Sammy hopes to learn India lesson
Darren Sammy hopes the more laid back environment provided by a tour of New Zealand will help his side recover from the two heavy Test defeats they suffered in India.
West Indies could barely be facing more contrasting conditions: the heat and intensity of the subcontinent, dominated by Sachin Tendulkar's farewell, have been replaced by the calm, green, temperate New Zealand.
After a 30-hour journey that took them from India via Dubai, Bangkok, Sydney and then a night in Christchurch, where they met up with the advance party of Test players who have been facing a New Zealand XI, the squad arrived on a breezy, showery Dunedin today.
"One minute you are in India in the hot, sunny atmosphere and the next you are in Dunedin where the breeze can blow you off your feet," Sammy said, reflecting on the life of the international cricketer.

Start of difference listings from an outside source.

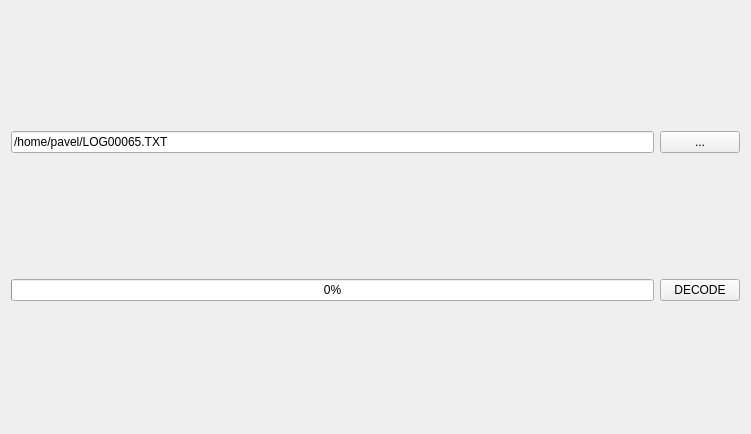
Old version of the form bbreaderform.ui in the repository uavos/apx_bbreader.
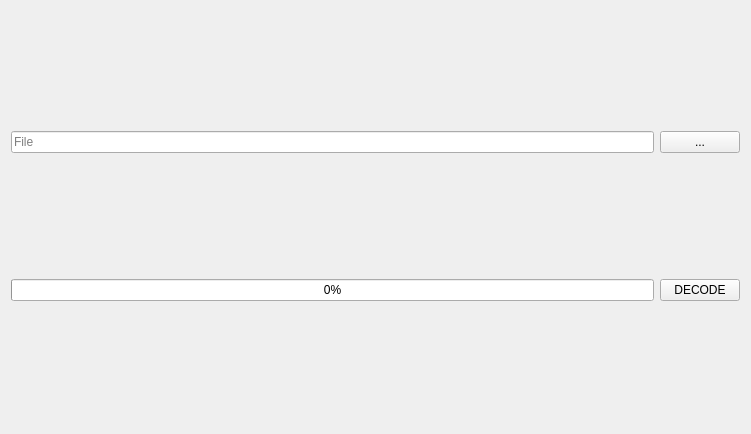
New version of the form.

Commit message: Backport EscReader from old GCU

```diff
--- a/bbreaderform.ui
+++ b/bbreaderform.ui
@@ -17,7 +17,10 @@
    <item row="0" column="0">
     <widget class="QLineEdit" name="lineEditFilePath">
      <property name="text">
-      <string>/home/pavel/LOG00065.TXT</string>
+      <string/>
+     </property>
+     <property name="placeholderText">
+      <string>File</string>
      </property>
     </widget>
    </item>
```
The commit also changes 2 other files.
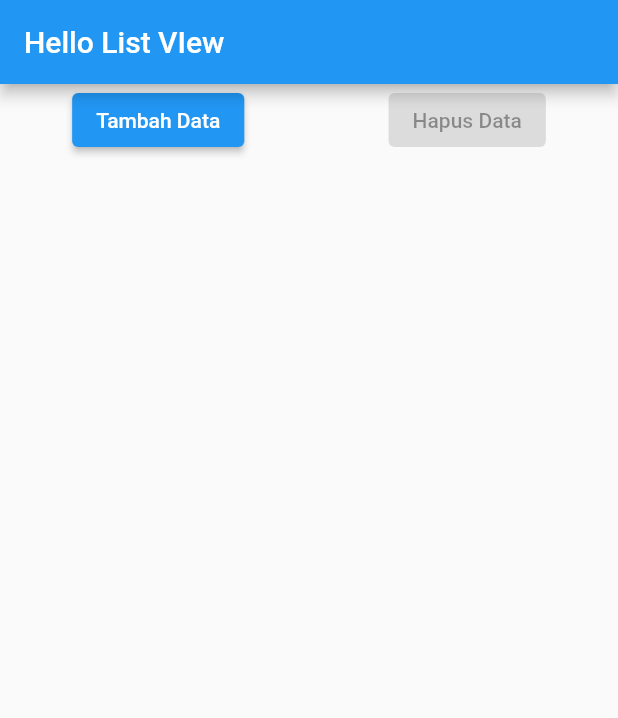
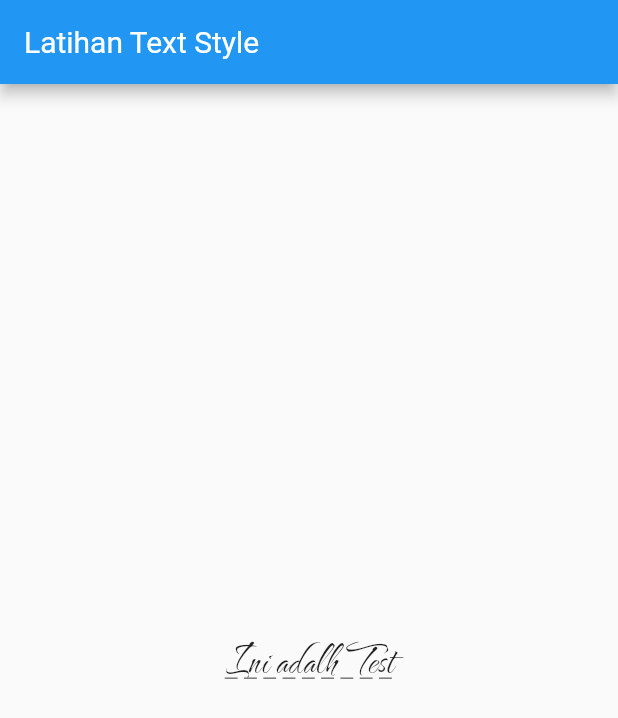
Before and after one commit to rankoms/belajar_flutter, a Flutter app: the screen it shows after launch, on a phone screen of 412 x 824 dp. Shown: the top 718 px of the screen. Run offline on Flutter 3.47's test engine with Material 2 defaults, Android fonts, the phone set to English and light mode, and no system bars.

Commit message:
08 text style

```diff
--- a/lib/main.dart
+++ b/lib/main.dart
@@ -2,52 +2,25 @@ import 'package:flutter/material.dart';
 
 void main() => runApp(const MyApp());
 
-class MyApp extends StatefulWidget {
+class MyApp extends StatelessWidget {
   const MyApp({Key? key}) : super(key: key);
 
-  @override
-  _MyAppState createState() => _MyAppState();
-}
-
-class _MyAppState extends State<MyApp> {
-  int counter = 1;
-  List<Widget> widgets = [];
-  // _MyAppState() {
-  //   for (int i = 0; i < 15; i++) {
-  //     widgets.add(Text(
-  //       'Data Ke ' + i.toString(),
-  //       style: TextStyle(fontSize: 24),
-  //     ));
-  //   }
-  // }
   @override
   Widget build(BuildContext context) {
     return MaterialApp(
       home: Scaffold(
         appBar: AppBar(
-          title: Text('Hello List VIew'),
+          title: Text('Latihan Text Style'),
         ),
-        body: ListView(
-          children: <Widget>[
-            Row(
-              mainAxisAlignment: MainAxisAlignment.spaceAround,
-              children: [
-                ElevatedButton(
-                    onPressed: () {
-                      setState(() {
-                        widgets.add(Text('Data ke -' + counter.toString()));
-                        counter++;
-                      });
-                    },
-                    child: Text('Tambah Data')),
-                ElevatedButton(onPressed: null, child: Text('Hapus Data'))
-              ],
-            ),
-            Column(
-              children: widgets,
-              crossAxisAlignment: CrossAxisAlignment.start,
-            )
-          ],
+        body: Center(
+          child: Text(
+            'Ini adalh Test',
+            style: TextStyle(
+                fontFamily: "TheNautigal",
+                fontSize: 30,
+                decoration: TextDecoration.underline,
+                decorationStyle: TextDecorationStyle.dashed),
+          ),
         ),
       ),
     );
```
Also changed, not shown: pubspec.yaml (+7 -6 lines), fonts/Roboto-Regular.ttf (added), fonts/TheNautigal-Regular.ttf (added).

He acknowledged that the change in conditions will be a tough test for his side - who are without the injured Chris Gayle at the top of the order - although he will have taken solace from seeing Shivnarine Chanderpaul making runs in the warm-up fixture.
"The quick turnaround from India, getting used to the conditions and adapting as quickly as possible will pose a challenge," Sammy said. "India was a lesson for us, to show us where we are compared to the top teams in the world. Now we are playing a team where we are evenly matched. They will know conditions very well and for around three-quarters of our squad it's their first time here."
Sammy was being generous with the three-quarter estimate: now that Gayle is absent, only two of the squad - Chanderpaul and Denesh Ramdin - have Test experience in New Zealand, and Ramdin averages 7.14 in his five matches.
"It's a new environment," Sammy added. "India is cricket crazy and it was all about Sachin - the media was all crazy, but here the guys can relax with not so many cameras in their faces all the time and we can focus more on the game."
The squad is not yet at its full complement with Shane Shillingford and Marlon Samuels having travelled to Perth for tests on their bowling actions after being reported in India. Ottis Gibson, the coach, is with them and the trio are due to arrive in Dunedin over the weekend. Currently, Shillingford and Samuels remain available for the first Test although that could change if the outcome of the testing goes against them.
Andrew McGlashan is an assistant editor at ESPNcricinfo